An amazing article was printed about the science behind the attachments between mothers and their babies. The study performed and written about discovered that, by the age of one, babies and mothers have already developed the bond that will have effects on the lifetime of their relationship. Not only that, but this attachment (or lack thereof) plays a role in every relationship the child will have throughout his or lifetime. Heavy stuff, right? No pressure there, right? Good news (or not good?) is that if your child is older than one, the damage (only slightly kidding) is already done. If you are pregnant or have an infant or baby at home, there is still time to really make a conscious effort. Then again, with my personality, maybe less effort leads to better results? I am a total Type A and, it seems, the more children that I have, the more I follow my own instincts as opposed to society’s expectations. I stopped caring about what other moms thought of me, how they may (or probably don’t – because who has time to?) judge me in my parenting imperfections, and that the only thing that matters is the childhood I am supporting for my children – and that they know just how much they are loved – and having all of the safety and happiness be felt so thick that it’s basically tangible. We have 4 children, ages almost 7, almost 5, 2.5, and 4 months. I (sometimes) have hard days, as you can imagine. I (sometimes) suck as a mom, as you can relate. But I am always striving to do good by my family – and for myself. If I have done nothing else right in this world, I know that I am doing motherhood as right as I possibly can. I do not want perfection, I want realism. I want REAL LIFE. I want a true connection with each of my children. So this article struck a cord with me. The study may jolt a lot of mothers a bit, and everyone may get their panties in a wad somewhat – and probably become all high-and-mighty-high-horse-riding, but if you separate yourself as a mother and just read the science, it makes sense. Young toddlers were placed in a room with a stranger, toys, and their mother. The mother stepped out, leaving her purse behind to show she would return. The little ones reactions were observed – everything from hysterical crying to not caring and just playing with the toys. Upon her return, the children either needed to be consoled, were easily dismissed by the mother, or did not really care either way. The mother then left a second time and the process was repeated. The mothers were told to act as normal as possible. Typically, our society leans toward wanting toddlers to be independent and able to be gone from mom – it’s just plain easier. Not only that, but people see it as a sign of maturity or intelligence.
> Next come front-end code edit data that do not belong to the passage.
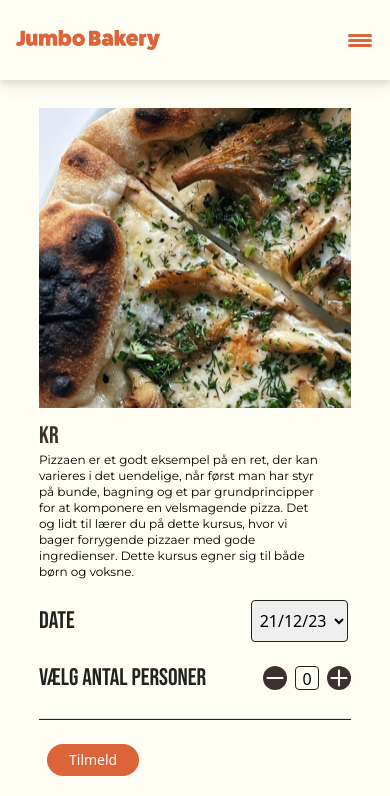
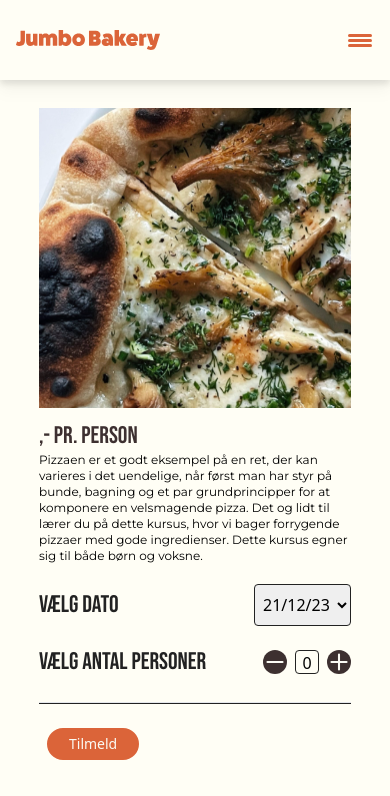
Before and after one commit to Nico-Harms/advanced-web-development, a React app: page /kurser/1 in a window 390 px wide. Shown: the top 796 px of the page. Built offline with nearby package versions, Linux system fonts and the light colour scheme; no server answers; the database is empty; the HTML template or start-up script is replaced by a standard one.

Commit message:
updates firebase

```diff
--- a/src/pages/SpecificCoursePage.jsx
+++ b/src/pages/SpecificCoursePage.jsx
@@ -44,7 +44,7 @@ export default function SpecificCoursePage() {
   }
 
   return (
-    <main className="bg-background w-[80%] lg:w-[90%] flex flex-col mx-auto ">
+  <main className="bg-background w-[80%] lg:w-[90%] flex flex-col mx-auto ">
       <div className="flex flex-col mx-auto gap-6">
         <div className="flex lg:flex-row  flex-col-reverse lg:justify-between lg:gap-20 ">
 
@@ -53,16 +53,16 @@ export default function SpecificCoursePage() {
             <div className="flex flex-col gap-3">
               <h1 className="font-bebas text-prime-orange text-3xl  md:mt-5  md:text-4xl lg:text-5xl ">{course.courseName}</h1>
               <div>
-                <h2 className="font-bebas text-prime-brown text-2xl md:text-3xl lg:text-4xl">{course.coursePrize} kr</h2>
-                <p className=" lg:w-1/2 font-mont text-xs md:text-base w-[90%]">Pizzaen er et godt eksempel på en ret, der kan varieres i det uendelige, når først man har styr på bunde, bagning og et par grundprincipper for at komponere en velsmagende pizza. Det og lidt til lærer du på dette kursus, hvor vi bager forrygende pizzaer med gode ingredienser. Dette kursus egner sig til både børn og voksne.</p>
+                <h2 className="font-bebas text-prime-brown text-2xl md:text-3xl lg:text-4xl">{course.coursePrize},- Pr. Person</h2>
+                <p className=" lg: font-mont text-xs md:text-base w-[100%]">Pizzaen er et godt eksempel på en ret, der kan varieres i det uendelige, når først man har styr på bunde, bagning og et par grundprincipper for at komponere en velsmagende pizza. Det og lidt til lærer du på dette kursus, hvor vi bager forrygende pizzaer med gode ingredienser. Dette kursus egner sig til både børn og voksne.</p>
               </div>
             </div>
-            <div className="flex lg:flex-row gap-44 items-center">
-              <h2 className="font-bebas text-off-black text-2xl md:text-3xl lg:text-4xl">DATE</h2>
+            <div className="flex lg:flex-row lg:w-full justify-between items-center">
+              <h2 className="font-bebas text-off-black text-2xl md:text-3xl lg:text-4xl">vælg Dato</h2>
               <select className="border border-solid rounded border-off-black px-1 py-2">
-                <option className="bg-gray-200">21/12/23</option>
-                <option className="bg-gray-200">21/12/23</option>
-                <option className="bg-gray-200">21/12/23</option>
+                <option>21/12/23</option>
+                <option>21/12/23</option>
+                <option>21/12/23</option>
               </select>
             </div>
             <div className="flex flex-col gap-6">
@@ -155,5 +155,6 @@ export default function SpecificCoursePage() {
 
 
 
+
   )
 }
```
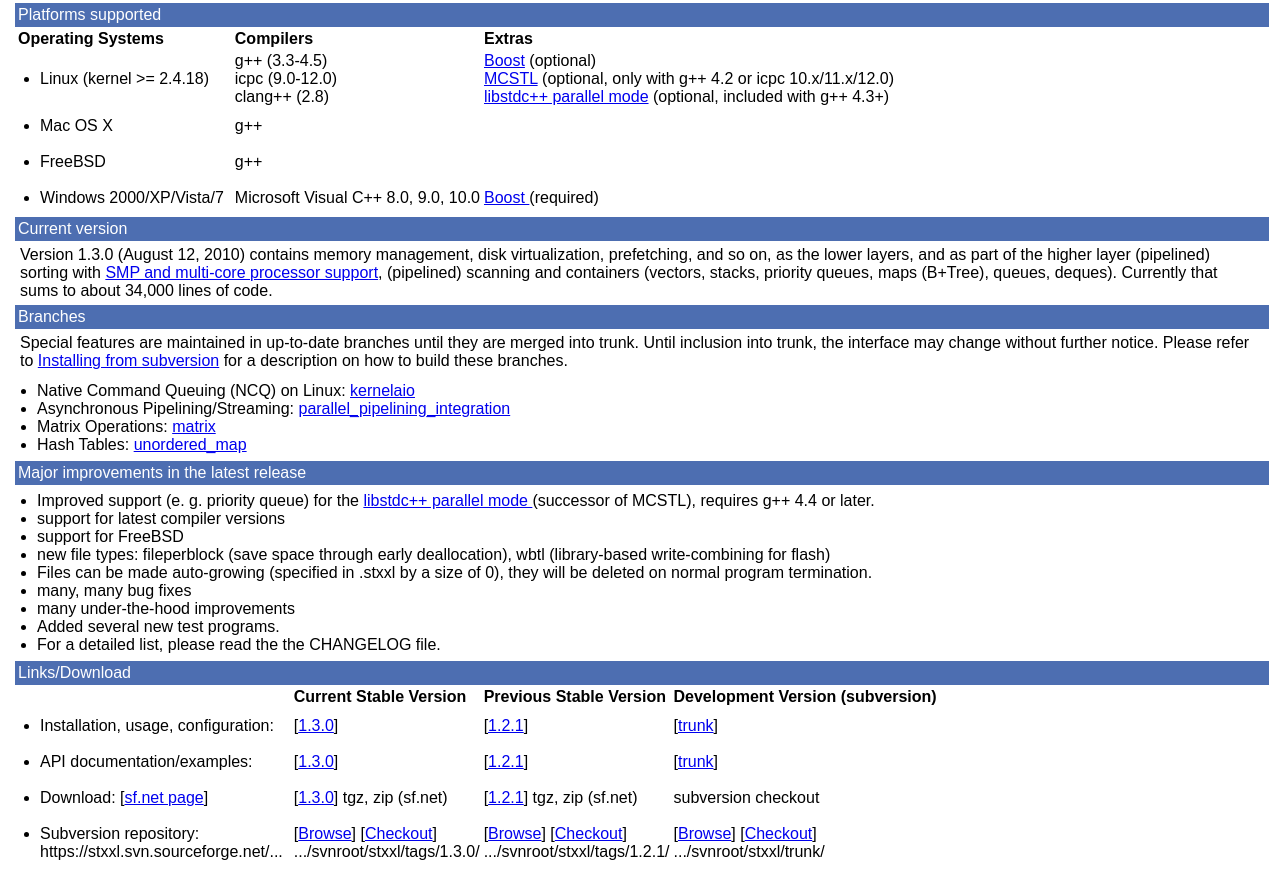
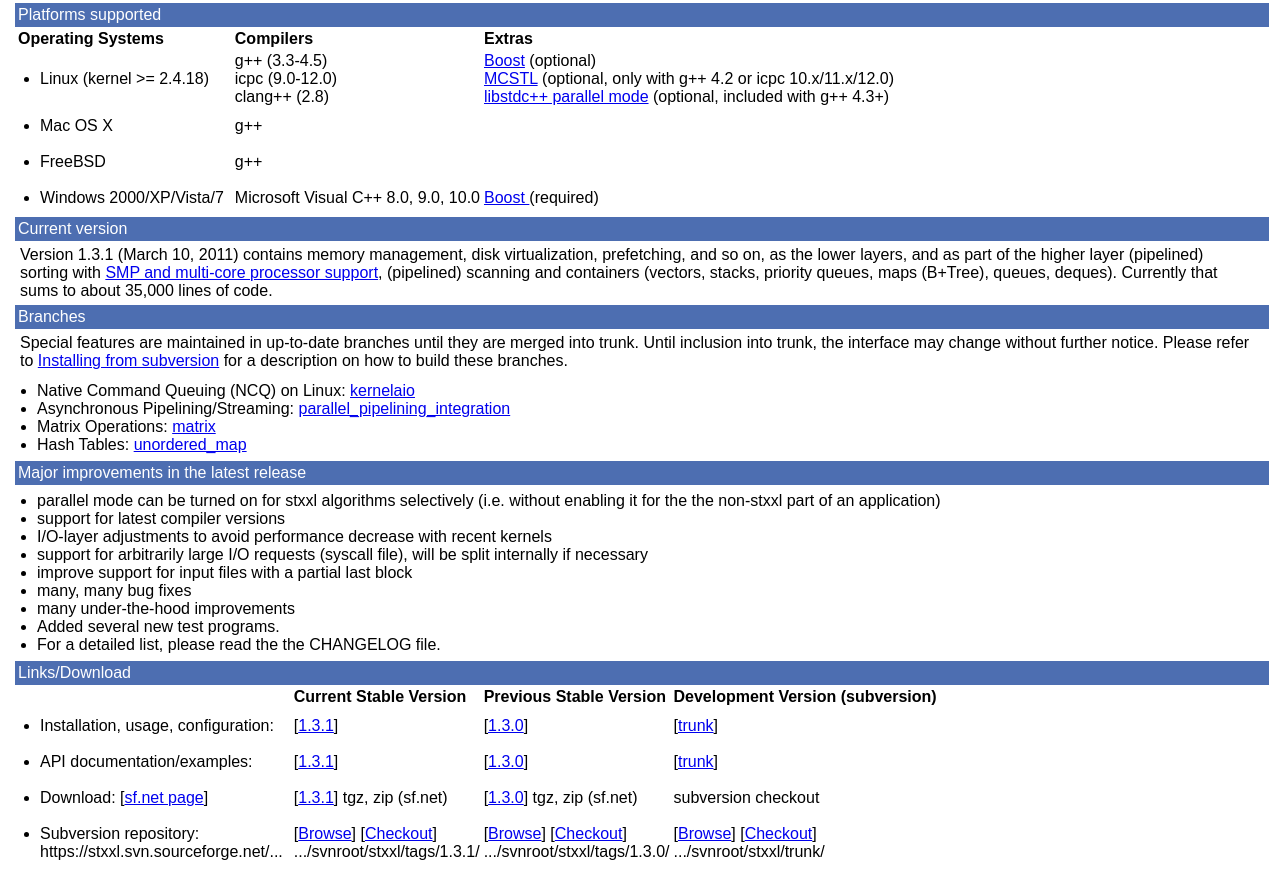
Before and after one commit to bingmann/stxxl-svn-import-archive, a plain HTML site: page homepage/index.html in a window 1280 px wide. Shown: the part 642-1517 px from the top of the page. Drawn offline with Linux system fonts and the light colour scheme; a script that the page names is missing.

Commit message:
prepare for release 1.3.1
git-svn-id: svn://svn.code.sf.net/p/stxxl/code/trunk@3097 4e380d45-d1fd-0310-85a7-d18ec86df0ad

```diff
--- a/homepage/index.html
+++ b/homepage/index.html
@@ -176,13 +176,13 @@
             Current version
         </h2>
         <p>
-            Version 1.3.0 (August 12, 2010) contains
+            Version 1.3.1 (March 10, 2011) contains
             memory management, disk virtualization, prefetching, and so on, as the lower layers,
             and as part of the higher layer
             (pipelined) sorting with
             <a href="http://algo2.iti.kit.edu/singler/mcstl/">SMP and multi-core processor support</a>,
             (pipelined) scanning and containers (vectors, stacks, priority queues, maps (B+Tree), queues, deques).
-            Currently that sums to about 34,000 lines of code.
+            Currently that sums to about 35,000 lines of code.
         </p>
         <h2>
             Branches
@@ -211,19 +211,19 @@
         </h2>
         <ul>
             <li>
-                Improved support (e. g. priority queue) for the <a href="http://gcc.gnu.org/onlinedocs/libstdc++/manual/parallel_mode.html">libstdc++ parallel mode </a>(successor of MCSTL), requires g++ 4.4 or later.
+                parallel mode can be turned on for stxxl algorithms selectively (i.e. without enabling it for the the non-stxxl part of an application)
             </li>
             <li>
                 support for latest compiler versions
             </li>
             <li>
-                support for FreeBSD
+                I/O-layer adjustments to avoid performance decrease with recent kernels
             </li>
             <li>
-                new file types: fileperblock (save space through early deallocation), wbtl (library-based write-combining for flash)
+                support for arbitrarily large I/O requests (syscall file), will be split internally if necessary
             </li>
             <li>
-                Files can be made auto-growing (specified in .stxxl by a size of 0), they will be deleted on normal program termination.
+                improve support for input files with a partial last block
             </li>
             <li>
                 many, many bug fixes
@@ -264,10 +264,10 @@
                     </ul>
                 </td>
                 <td>
-                    [<a href="http://algo2.iti.kit.edu/stxxl/tags/1.3.0/install.html">1.3.0</a>]
+                    [<a href="http://algo2.iti.kit.edu/stxxl/tags/1.3.1/install.html">1.3.1</a>]
                 </td>
                 <td>
-                    [<a href="http://algo2.iti.kit.edu/stxxl/tags/1.2.1/install.html">1.2.1</a>]
+                    [<a href="http://algo2.iti.kit.edu/stxxl/tags/1.3.0/install.html">1.3.0</a>]
                 </td>
                 <td>
                     [<a href="http://algo2.iti.kit.edu/stxxl/trunk/install-svn.html">trunk</a>]
@@ -282,10 +282,10 @@
                     </ul>
                 </td>
                 <td>
-                    [<a href="http://algo2.iti.kit.edu/stxxl/tags/1.3.0/">1.3.0</a>]
+                    [<a href="http://algo2.iti.kit.edu/stxxl/tags/1.3.1/">1.3.1</a>]
                 </td>
                 <td>
-                    [<a href="http://algo2.iti.kit.edu/stxxl/tags/1.2.1/">1.2.1</a>]
+                    [<a href="http://algo2.iti.kit.edu/stxxl/tags/1.3.0/">1.3.0</a>]
                 </td>
                 <td>
                     [<a href="http://algo2.iti.kit.edu/stxxl/trunk/">trunk</a>]
@@ -300,10 +300,10 @@
                     </ul>
                 </td>
                 <td>
-                    [<a href="http://sourceforge.net/projects/stxxl/files/">1.3.0</a>] tgz, zip (sf.net)
+                    [<a href="http://sourceforge.net/projects/stxxl/files/">1.3.1</a>] tgz, zip (sf.net)
                 </td>
                 <td>
-                    [<a href="http://sourceforge.net/projects/stxxl/files/stxxl/1.2.1/">1.2.1</a>] tgz, zip (sf.net)
+                    [<a href="http://sourceforge.net/projects/stxxl/files/stxxl/1.3.0/">1.3.0</a>] tgz, zip (sf.net)
                 </td>
                 <td>
                     subversion checkout
@@ -320,16 +320,16 @@
                     </ul>
                 </td>
                 <td>
+                        [<a href="http://stxxl.svn.sourceforge.net/viewvc/stxxl/tags/1.3.1/">Browse</a>]
+                        [<a href="https://stxxl.svn.sourceforge.net/svnroot/stxxl/tags/1.3.1/">Checkout</a>]
+                        <br/>
+                    .../svnroot/stxxl/tags/1.3.1/
+                </td>
+                <td>
                         [<a href="http://stxxl.svn.sourceforge.net/viewvc/stxxl/tags/1.3.0/">Browse</a>]
                         [<a href="https://stxxl.svn.sourceforge.net/svnroot/stxxl/tags/1.3.0/">Checkout</a>]
                         <br/>
                     .../svnroot/stxxl/tags/1.3.0/
-                </td>
-                <td>
-                        [<a href="http://stxxl.svn.sourceforge.net/viewvc/stxxl/tags/1.2.1/">Browse</a>]
-                        [<a href="https://stxxl.svn.sourceforge.net/svnroot/stxxl/tags/1.2.1/">Checkout</a>]
-                        <br/>
-                    .../svnroot/stxxl/tags/1.2.1/
                 </td>
                 <td>
                         [<a href="http://stxxl.svn.sourceforge.net/viewvc/stxxl/trunk/">Browse</a>]
@@ -392,7 +392,7 @@
             R. Dementiev, L. Kettner, P. Sanders: Stxxl: Standard Template Library for XXL Data Sets. Technical Report 2005/18, Department of Informatics, University of Karlsruhe [<a href="http://algo2.iti.kit.edu/dementiev/files/TRKA2005_18.pdf">pdf</a>] [<a href="http://algo2.iti.kit.edu/dementiev/stxxl/report/">html</a>]
         </p>
         <p>
-            R. Dementiev, J. Kaerkkaeinen, J. Mehnert, P. Sanders: Better External Memory Suffix Array Construction ALENEX05: Algorithm Engineering and Experiments (January 2005, Vancouver , Canada): [<a href="http://algo2.iti.kit.edu/dementiev/files/DKMS05.pdf">pdf</a>][<a href="http://algo2.iti.kit.edu/dementiev/esuffix/instances.shtml">input instances</a>]
+            R. Dementiev, J. Kaerkkaeinen, J. Mehnert, P. Sanders: Better External Memory Suffix Array Construction ALENEX05: Algorithm Engineering and Experiments (January 2005, Vancouver, Canada): [<a href="http://algo2.iti.kit.edu/dementiev/files/DKMS05.pdf">pdf</a>][<a href="http://algo2.iti.kit.edu/dementiev/esuffix/instances.shtml">input instances</a>]
         </p>
         <p>
             R. Dementiev, P. Sanders, D. Schultes, and J. Sibeyn: Engineering an External Memory Minimum Spanning Tree Algorithm. TSC04: 3rd IFIP International Conference on Theoretical Computer Science (August 24-26, 2004, Toulouse): [<a href="http://algo2.iti.kit.edu/dementiev/files/emst.ps">ps</a>][<a href="http://algo2.iti.kit.edu/dementiev/files/emst.pdf">pdf</a>]
```
Also changed, not shown: 1 other file.
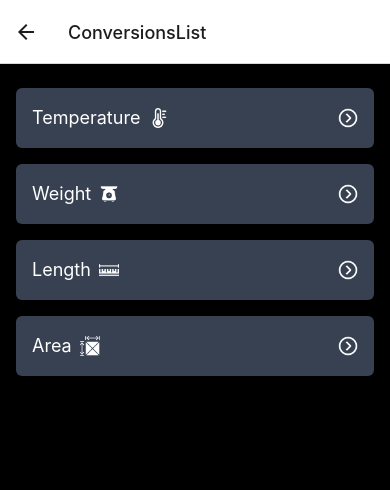
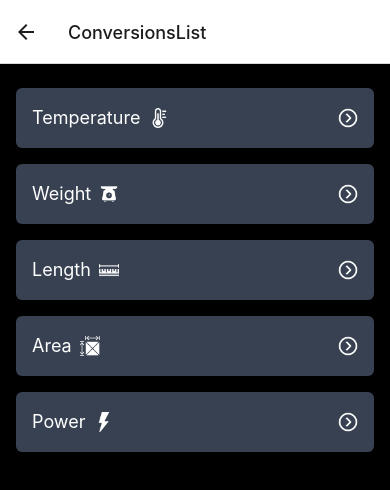
Before and after one commit to praveenraam/RN-Calculator, a React Native app: screen /ConversionsList in a window 390 px wide. Shown: the top 490 px of the page. Built offline with nearby package versions, Linux system fonts and the light colour scheme.

Commit message:
#25, setup for the Power conversion is done, this is new Conversion added in #10

```diff
--- /dev/null
+++ b/src/components/conversion/Power.tsx
@@ -0,0 +1,12 @@
+import { Text, View } from 'react-native'
+import React from 'react'
+
+const Power = () => {
+  return (
+    <View>
+      <Text className="text-white">Power</Text>
+    </View>
+  )
+}
+
+export default Power;
--- a/src/screens/Conversion.tsx
+++ b/src/screens/Conversion.tsx
@@ -8,6 +8,7 @@ import Temperature from '../components/conversion/Temperature';
 import Area from '../components/conversion/Area';
 import Weight from '../components/conversion/Weight';
 import Length from '../components/conversion/Length';
+import Power from '../components/conversion/Power';
 import ConversionNumPad from '../components/ConversionNumPad';
 
 type ParamList = {
@@ -39,6 +40,7 @@ const Conversion = () => {
   };
 
   const conversionComponent = (type: string) => {
+    console.log(type);
     if(type === 'Temperature'){
       return <Temperature inputValue={inputValue} />;
     }
@@ -50,6 +52,9 @@ const Conversion = () => {
     }
     else if(type === 'Length'){
       return <Length inputValue={inputValue} />;
+    }
+    else if(type === 'Power'){
+      return <Power />;
     }
   };
 
--- a/src/screens/ConversionsList.tsx
+++ b/src/screens/ConversionsList.tsx
@@ -12,6 +12,7 @@ const conversions: ConversionType[] = [
   { id: '2', name: 'Weight' },
   { id: '3', name: 'Length' },
   { id: '4', name: 'Area' },
+  { id:' 5', name: 'Power'},
 ];
 
 const getImage = (itemName:String) => {
@@ -22,6 +23,7 @@ const getImage = (itemName:String) => {
     case 'Area' : return require('../../assets/img/conversions/Area.png');
     case 'Length' : return require('../../assets/img/conversions/Length.png');
     case 'Weight' : return require('../../assets/img/conversions/Weight.png');
+    case 'Power' : return require('../../assets/img/conversions/Power.png');
   }
 
 };
```
Also changed, not shown: assets/img/conversions/Power.png (added).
How wrong we are. There is just so much more to it. There is a connection between a mother and her child, one that can be- and should be- so much deeper that what our society supports. I’m talking about a true attachment. There was one child who wanted her mommy back, and was scooped up into those loving arms without a word being said. The mother and daughter both just held each other and patted one another on the back – a mirror image of one another. THIS is the attachment that creates a maturity and true confidence in our children. And science is now proving it. So what can we do to deepen our connections? In my situation, I feel as though listening to my gut is the answer. We moms have a sixth sense – and it should never be shut down. Before I list ideas for you, hear this: You cannot create or strengthen a bond built on perception. What I mean is that doing this for ‘show’ will come back to bite you in the ass as your child grows (and in every one of his relationships). You must truly want this. It may mean reevaluating your relationship with your mother - and then the relationship with your partner and your friends. Sorting your emotions and heartaches and insecurities will help you to build a stronger foundation with your child. If your baby is no longer tiny, there is ALWAYS time to rebuild and work on things. By being honest and open with your older children, you will make forward progress. And what more does our world need right now other than forward progress?